# Isomorph-freeness is not transitive

This article gives the statement, and possibly proof, of a subgroup property (i.e., isomorph-free subgroup) not satisfying a subgroup metaproperty (i.e., transitive subgroup property).
View all subgroup metaproperty dissatisfactions | View all subgroup metaproperty satisfactions|Get help on looking up metaproperty (dis)satisfactions for subgroup properties
Get more facts about isomorph-free subgroup|Get more facts about transitive subgroup property|
This article gives the statement, and possibly proof, of a subgroup property (i.e., isomorph-containing subgroup) not satisfying a subgroup metaproperty (i.e., transitive subgroup property).
View all subgroup metaproperty dissatisfactions | View all subgroup metaproperty satisfactions|Get help on looking up metaproperty (dis)satisfactions for subgroup properties
Get more facts about isomorph-containing subgroup|Get more facts about transitive subgroup property|

## Statement

### Verbal statement

An isomorph-free subgroup of an isomorph-free subgroup need not be isomorph-free.

This also shows that an isomorph-containing subgroup of an isomorph-containing subgroup need not be isomorph-containing.

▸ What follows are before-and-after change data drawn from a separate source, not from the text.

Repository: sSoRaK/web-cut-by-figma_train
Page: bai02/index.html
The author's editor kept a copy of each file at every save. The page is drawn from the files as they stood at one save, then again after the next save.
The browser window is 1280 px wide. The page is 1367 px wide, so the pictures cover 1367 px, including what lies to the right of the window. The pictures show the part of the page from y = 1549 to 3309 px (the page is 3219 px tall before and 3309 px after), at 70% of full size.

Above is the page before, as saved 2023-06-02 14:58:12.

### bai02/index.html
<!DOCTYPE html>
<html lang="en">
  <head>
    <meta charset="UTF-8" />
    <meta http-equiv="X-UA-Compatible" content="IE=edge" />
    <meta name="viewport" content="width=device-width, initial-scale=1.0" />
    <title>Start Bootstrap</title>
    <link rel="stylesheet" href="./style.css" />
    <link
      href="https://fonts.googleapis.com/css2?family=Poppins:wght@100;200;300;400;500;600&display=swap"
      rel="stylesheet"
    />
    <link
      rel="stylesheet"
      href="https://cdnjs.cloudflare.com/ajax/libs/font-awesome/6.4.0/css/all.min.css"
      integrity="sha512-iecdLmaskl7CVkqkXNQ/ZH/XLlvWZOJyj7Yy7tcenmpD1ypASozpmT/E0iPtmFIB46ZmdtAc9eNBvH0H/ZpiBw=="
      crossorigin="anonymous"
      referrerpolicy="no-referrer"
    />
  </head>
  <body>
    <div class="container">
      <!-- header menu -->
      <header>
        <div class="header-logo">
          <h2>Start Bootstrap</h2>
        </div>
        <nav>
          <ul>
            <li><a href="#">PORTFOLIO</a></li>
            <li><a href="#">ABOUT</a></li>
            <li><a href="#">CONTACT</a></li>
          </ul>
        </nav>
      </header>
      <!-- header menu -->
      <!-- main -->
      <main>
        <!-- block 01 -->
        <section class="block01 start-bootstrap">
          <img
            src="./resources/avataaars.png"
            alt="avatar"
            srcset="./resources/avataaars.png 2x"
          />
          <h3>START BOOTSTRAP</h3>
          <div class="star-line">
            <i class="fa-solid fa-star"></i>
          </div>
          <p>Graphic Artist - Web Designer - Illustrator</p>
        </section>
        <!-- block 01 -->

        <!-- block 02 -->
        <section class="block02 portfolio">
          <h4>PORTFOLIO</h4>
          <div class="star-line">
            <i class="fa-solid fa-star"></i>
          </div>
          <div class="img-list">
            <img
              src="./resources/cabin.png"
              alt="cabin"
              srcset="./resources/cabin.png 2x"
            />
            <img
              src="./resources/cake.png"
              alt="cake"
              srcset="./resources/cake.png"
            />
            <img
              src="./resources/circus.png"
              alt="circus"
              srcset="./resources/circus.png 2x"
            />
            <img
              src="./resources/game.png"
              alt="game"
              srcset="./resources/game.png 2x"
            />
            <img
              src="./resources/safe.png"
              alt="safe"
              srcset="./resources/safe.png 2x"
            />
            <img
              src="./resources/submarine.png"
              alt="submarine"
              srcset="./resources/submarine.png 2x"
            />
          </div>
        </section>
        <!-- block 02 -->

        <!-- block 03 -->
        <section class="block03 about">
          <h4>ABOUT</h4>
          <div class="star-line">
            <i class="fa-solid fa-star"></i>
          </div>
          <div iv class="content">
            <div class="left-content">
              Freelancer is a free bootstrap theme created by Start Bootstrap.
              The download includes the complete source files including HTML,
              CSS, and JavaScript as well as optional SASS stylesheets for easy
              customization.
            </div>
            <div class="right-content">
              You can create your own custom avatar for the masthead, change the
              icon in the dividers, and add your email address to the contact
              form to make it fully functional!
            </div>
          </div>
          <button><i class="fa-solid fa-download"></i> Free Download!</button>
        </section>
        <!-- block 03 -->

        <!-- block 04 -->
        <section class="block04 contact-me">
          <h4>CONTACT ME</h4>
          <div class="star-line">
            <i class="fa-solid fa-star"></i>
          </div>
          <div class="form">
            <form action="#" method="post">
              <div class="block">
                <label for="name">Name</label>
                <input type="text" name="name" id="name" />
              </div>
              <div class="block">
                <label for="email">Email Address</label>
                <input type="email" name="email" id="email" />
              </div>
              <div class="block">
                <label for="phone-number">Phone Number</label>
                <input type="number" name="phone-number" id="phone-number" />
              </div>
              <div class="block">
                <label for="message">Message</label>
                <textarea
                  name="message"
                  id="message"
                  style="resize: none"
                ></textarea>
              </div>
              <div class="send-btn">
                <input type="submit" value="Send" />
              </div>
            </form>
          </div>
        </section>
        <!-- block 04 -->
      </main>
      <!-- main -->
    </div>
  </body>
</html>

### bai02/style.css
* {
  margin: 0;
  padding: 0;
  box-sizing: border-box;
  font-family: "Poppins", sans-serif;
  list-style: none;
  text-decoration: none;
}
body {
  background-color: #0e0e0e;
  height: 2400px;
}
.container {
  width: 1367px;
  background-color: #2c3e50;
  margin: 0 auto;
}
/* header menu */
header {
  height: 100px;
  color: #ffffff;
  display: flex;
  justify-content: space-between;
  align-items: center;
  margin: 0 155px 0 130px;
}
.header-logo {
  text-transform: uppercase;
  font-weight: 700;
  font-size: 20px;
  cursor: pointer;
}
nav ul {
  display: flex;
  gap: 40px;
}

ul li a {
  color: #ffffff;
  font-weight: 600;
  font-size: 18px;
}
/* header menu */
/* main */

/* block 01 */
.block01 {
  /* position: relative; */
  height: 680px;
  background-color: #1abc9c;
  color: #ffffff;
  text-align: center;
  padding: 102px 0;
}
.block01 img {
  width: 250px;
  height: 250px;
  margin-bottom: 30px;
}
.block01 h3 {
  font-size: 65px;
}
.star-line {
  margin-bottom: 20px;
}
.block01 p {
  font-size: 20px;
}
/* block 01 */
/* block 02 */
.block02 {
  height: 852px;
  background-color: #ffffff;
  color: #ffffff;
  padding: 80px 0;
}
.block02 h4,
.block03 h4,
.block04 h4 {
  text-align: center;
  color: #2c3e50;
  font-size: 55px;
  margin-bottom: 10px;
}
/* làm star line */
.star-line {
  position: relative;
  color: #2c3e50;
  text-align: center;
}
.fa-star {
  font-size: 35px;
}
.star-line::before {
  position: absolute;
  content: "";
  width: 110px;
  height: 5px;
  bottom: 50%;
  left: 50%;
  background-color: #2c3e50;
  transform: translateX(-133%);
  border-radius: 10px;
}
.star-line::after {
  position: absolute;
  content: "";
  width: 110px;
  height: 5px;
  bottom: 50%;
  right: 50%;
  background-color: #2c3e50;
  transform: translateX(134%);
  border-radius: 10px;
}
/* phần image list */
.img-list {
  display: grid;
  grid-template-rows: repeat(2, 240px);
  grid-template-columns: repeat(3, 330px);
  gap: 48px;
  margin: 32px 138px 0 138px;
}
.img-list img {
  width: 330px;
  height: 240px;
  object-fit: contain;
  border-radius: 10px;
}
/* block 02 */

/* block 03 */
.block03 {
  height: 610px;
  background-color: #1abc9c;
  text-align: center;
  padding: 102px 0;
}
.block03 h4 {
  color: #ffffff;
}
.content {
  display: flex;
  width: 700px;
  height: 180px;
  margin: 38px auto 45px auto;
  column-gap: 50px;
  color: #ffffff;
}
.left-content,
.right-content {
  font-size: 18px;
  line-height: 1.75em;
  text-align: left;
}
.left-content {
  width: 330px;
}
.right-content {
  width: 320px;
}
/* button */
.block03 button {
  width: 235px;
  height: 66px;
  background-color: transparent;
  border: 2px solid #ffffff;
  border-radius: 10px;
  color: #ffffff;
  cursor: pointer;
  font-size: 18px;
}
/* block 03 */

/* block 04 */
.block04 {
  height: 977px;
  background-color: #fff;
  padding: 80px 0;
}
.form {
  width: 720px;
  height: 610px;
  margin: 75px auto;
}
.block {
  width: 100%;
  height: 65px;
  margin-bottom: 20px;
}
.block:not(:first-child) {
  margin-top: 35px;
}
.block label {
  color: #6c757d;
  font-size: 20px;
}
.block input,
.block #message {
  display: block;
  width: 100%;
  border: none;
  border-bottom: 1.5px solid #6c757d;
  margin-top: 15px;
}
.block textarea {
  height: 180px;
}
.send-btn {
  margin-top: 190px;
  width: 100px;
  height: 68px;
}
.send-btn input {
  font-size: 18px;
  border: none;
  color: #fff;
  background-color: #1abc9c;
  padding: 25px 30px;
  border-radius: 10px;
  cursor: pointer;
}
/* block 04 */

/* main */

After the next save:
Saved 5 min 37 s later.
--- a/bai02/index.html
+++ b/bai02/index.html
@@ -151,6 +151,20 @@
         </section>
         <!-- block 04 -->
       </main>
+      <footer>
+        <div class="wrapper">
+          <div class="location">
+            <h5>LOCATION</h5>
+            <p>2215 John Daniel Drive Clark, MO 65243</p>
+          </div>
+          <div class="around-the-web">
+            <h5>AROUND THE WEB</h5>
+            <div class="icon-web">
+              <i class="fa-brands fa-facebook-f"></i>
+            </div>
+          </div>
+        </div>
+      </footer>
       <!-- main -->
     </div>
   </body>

Note that inside a finite group, the notions of isomorph-free and isomorph-containing are equivalent.

## Proof

### Example of the dihedral group

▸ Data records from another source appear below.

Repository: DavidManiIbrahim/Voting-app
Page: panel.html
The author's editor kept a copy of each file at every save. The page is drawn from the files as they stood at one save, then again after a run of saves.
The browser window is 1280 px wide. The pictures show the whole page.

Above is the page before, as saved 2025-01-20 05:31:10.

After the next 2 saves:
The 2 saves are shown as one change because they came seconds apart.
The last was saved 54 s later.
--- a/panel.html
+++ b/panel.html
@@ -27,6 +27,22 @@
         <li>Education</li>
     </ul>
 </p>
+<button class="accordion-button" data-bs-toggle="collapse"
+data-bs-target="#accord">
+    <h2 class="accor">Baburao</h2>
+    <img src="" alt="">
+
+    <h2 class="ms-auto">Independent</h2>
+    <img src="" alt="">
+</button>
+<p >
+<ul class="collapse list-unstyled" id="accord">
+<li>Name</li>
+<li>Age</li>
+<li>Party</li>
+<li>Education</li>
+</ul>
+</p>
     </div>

Consider the dihedral group:D8, the dihedral group acting on a set of size four, i.e., the dihedral group with eight elements, given explicitly by the presentation: $\langle a,x \mid a^4 = x^2 = e, xax^{-1} = a^{-1} \rangle$.

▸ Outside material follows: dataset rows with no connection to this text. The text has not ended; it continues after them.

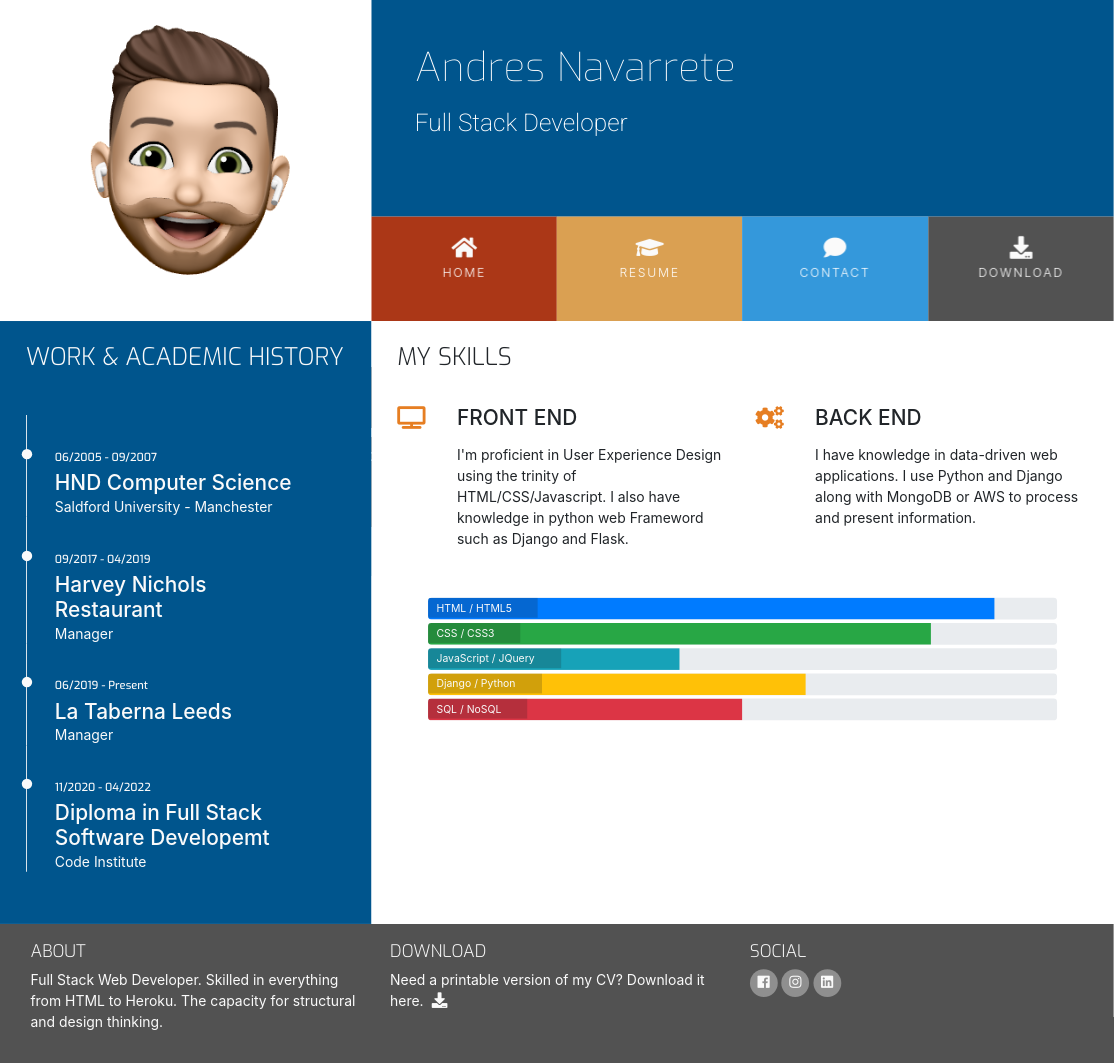
Repository: andna5980/cloud9-workspace
Page: resume.html
These files come from the project's save history. The page is drawn as it stood at one moment and after the next save; the edit follows.
The browser window is 1280 px wide. The pictures show the whole page, at 87% of full size.
Some web libraries are served in a nearby version.

Above is the page before, as saved 2022-04-24 10:23:10.

After the next save:
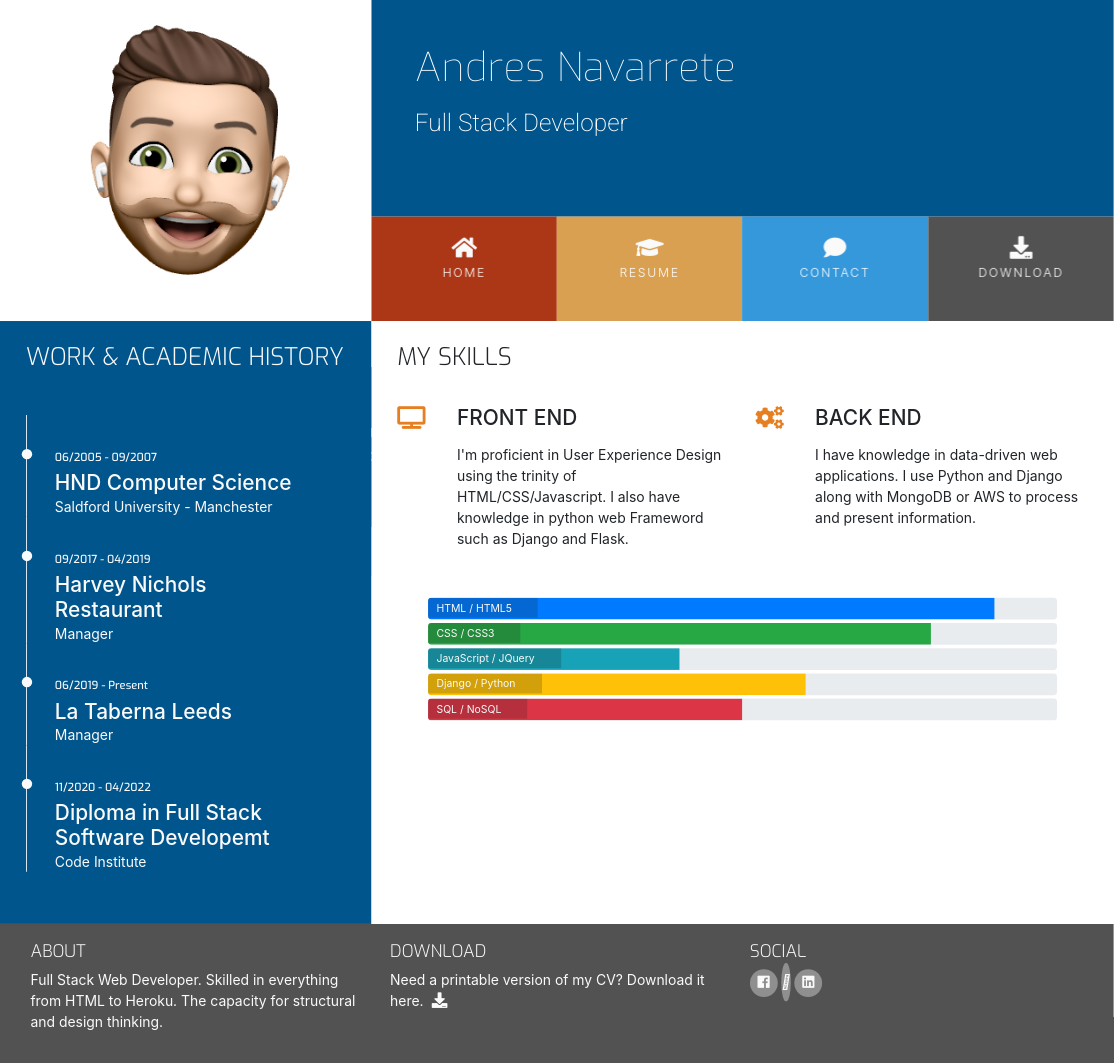
Saved 4 min 36 s later.
--- a/resume.html
+++ b/resume.html
@@ -192,9 +192,9 @@
                     </li>
 
                     <li class="list-inline-item">
-                        <a target="_blank" href="#">
-                            <i class="fab fa-instagram" aria-hidden="true"></i>
-                            <span class="sr-only">Instagram</span>
+                        <a target="_blank" href="https://github.com/andna5980">
+                            <i class="fa-brands fa-github" aria-hidden="true"></i>
+                            <span class="sr-only">Github</span>
                         </a>
                     </li>
                     <li class="list-inline-item">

The cyclic subgroup generated by $a$ is a subgroup of order four, and since all the elements outside it have order two, it is an isomorph-free subgroup. Within this, the cyclic subgroup of order two generated by $a^2$ is an isomorph-free subgroup.

However, the cyclic subgroup of order two generated by $a^2$ is not isomorph-free in the whole group: it is isomorphic to the two-element subgroup generated by $x$.